## [Dataset]
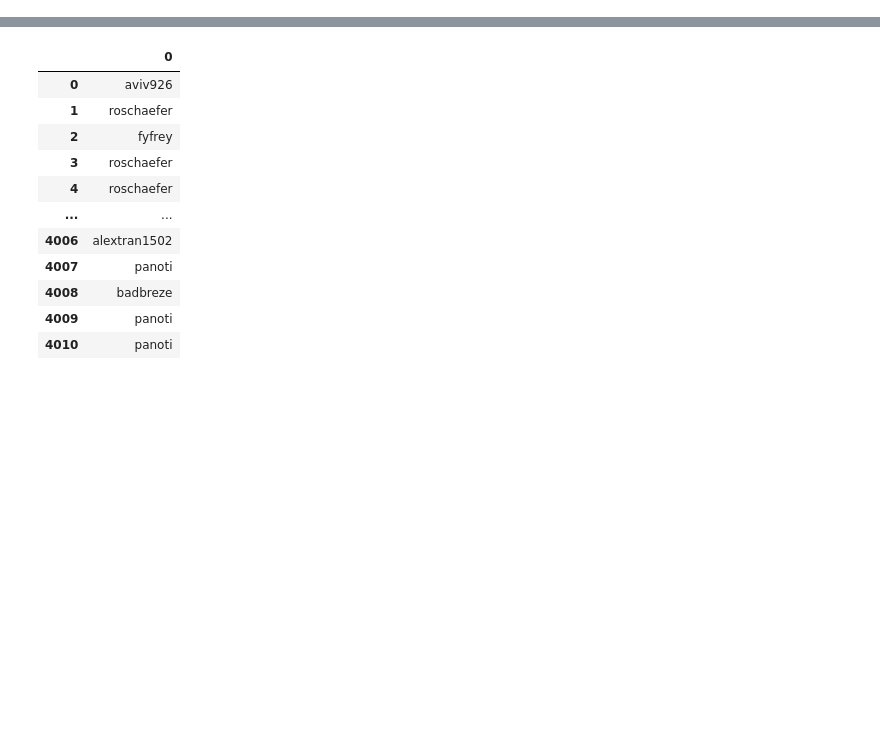
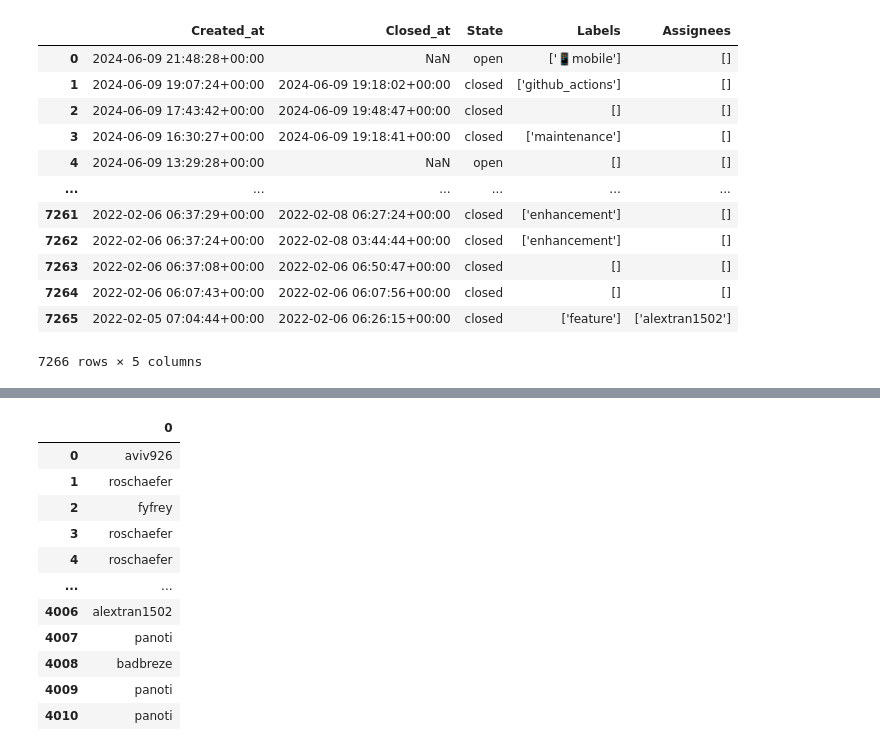
Before and after one commit to bokuwakira1411/PythonDataAnalysis, a Jupyter notebook: dataAnalyst.ipynb, the cells around one changed output, grey strips where cells are left out. Drawn from its saved outputs; the diff is of its cells as text; code cells hidden in the pictures; blank space fills up the shorter version.

```diff
--- a/dataAnalyst.ipynb
+++ b/dataAnalyst.ipynb
@@ -58,0 +7,16 @@ df
+# %%
+issue_df
+# %% [output]
+|  | Created_at | Closed_at | State | Labels | Assignees |
+| 0 | 2024-06-09 21:48:28+00:00 | NaN | open | ['📱mobile'] | [] |
+| 1 | 2024-06-09 19:07:24+00:00 | 2024-06-09 19:18:02+00:00 | closed | ['github_actions'] | [] |
+| 2 | 2024-06-09 17:43:42+00:00 | 2024-06-09 19:48:47+00:00 | closed | [] | [] |
+| 3 | 2024-06-09 16:30:27+00:00 | 2024-06-09 19:18:41+00:00 | closed | ['maintenance'] | [] |
+| 4 | 2024-06-09 13:29:28+00:00 | NaN | open | [] | [] |
+| ... | ... | ... | ... | ... | ... |
+| 7261 | 2022-02-06 06:37:29+00:00 | 2022-02-08 06:27:24+00:00 | closed | ['enhancement'] | [] |
+| 7262 | 2022-02-06 06:37:24+00:00 | 2022-02-08 03:44:44+00:00 | closed | ['enhancement'] | [] |
+| 7263 | 2022-02-06 06:37:08+00:00 | 2022-02-06 06:50:47+00:00 | closed | [] | [] |
+| 7264 | 2022-02-06 06:07:43+00:00 | 2022-02-06 06:07:56+00:00 | closed | [] | [] |
+| 7265 | 2022-02-05 07:04:44+00:00 | 2022-02-06 06:26:15+00:00 | closed | ['feature'] | ['alextran1502'] |
+7266 rows × 5 columns
```
Also changed, not shown: parts of 7 cells of this notebook, 3 other files.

## [Problem]
Copy every record above exactly, leaving out any pictures.

## [Result below]
Before and after one commit to bokuwakira1411/PythonDataAnalysis, a Jupyter notebook: dataAnalyst.ipynb, the cells around one changed output, grey strips where cells are left out. Drawn from its saved outputs; the diff is of its cells as text; code cells hidden in the pictures; blank space fills up the shorter version.

```diff
--- a/dataAnalyst.ipynb
+++ b/dataAnalyst.ipynb
@@ -58,0 +7,16 @@ df
+# %%
+issue_df
+# %% [output]
+|  | Created_at | Closed_at | State | Labels | Assignees |
+| 0 | 2024-06-09 21:48:28+00:00 | NaN | open | ['📱mobile'] | [] |
+| 1 | 2024-06-09 19:07:24+00:00 | 2024-06-09 19:18:02+00:00 | closed | ['github_actions'] | [] |
+| 2 | 2024-06-09 17:43:42+00:00 | 2024-06-09 19:48:47+00:00 | closed | [] | [] |
+| 3 | 2024-06-09 16:30:27+00:00 | 2024-06-09 19:18:41+00:00 | closed | ['maintenance'] | [] |
+| 4 | 2024-06-09 13:29:28+00:00 | NaN | open | [] | [] |
+| ... | ... | ... | ... | ... | ... |
+| 7261 | 2022-02-06 06:37:29+00:00 | 2022-02-08 06:27:24+00:00 | closed | ['enhancement'] | [] |
+| 7262 | 2022-02-06 06:37:24+00:00 | 2022-02-08 03:44:44+00:00 | closed | ['enhancement'] | [] |
+| 7263 | 2022-02-06 06:37:08+00:00 | 2022-02-06 06:50:47+00:00 | closed | [] | [] |
+| 7264 | 2022-02-06 06:07:43+00:00 | 2022-02-06 06:07:56+00:00 | closed | [] | [] |
+| 7265 | 2022-02-05 07:04:44+00:00 | 2022-02-06 06:26:15+00:00 | closed | ['feature'] | ['alextran1502'] |
+7266 rows × 5 columns
```
Also changed, not shown: parts of 7 cells of this notebook, 3 other files.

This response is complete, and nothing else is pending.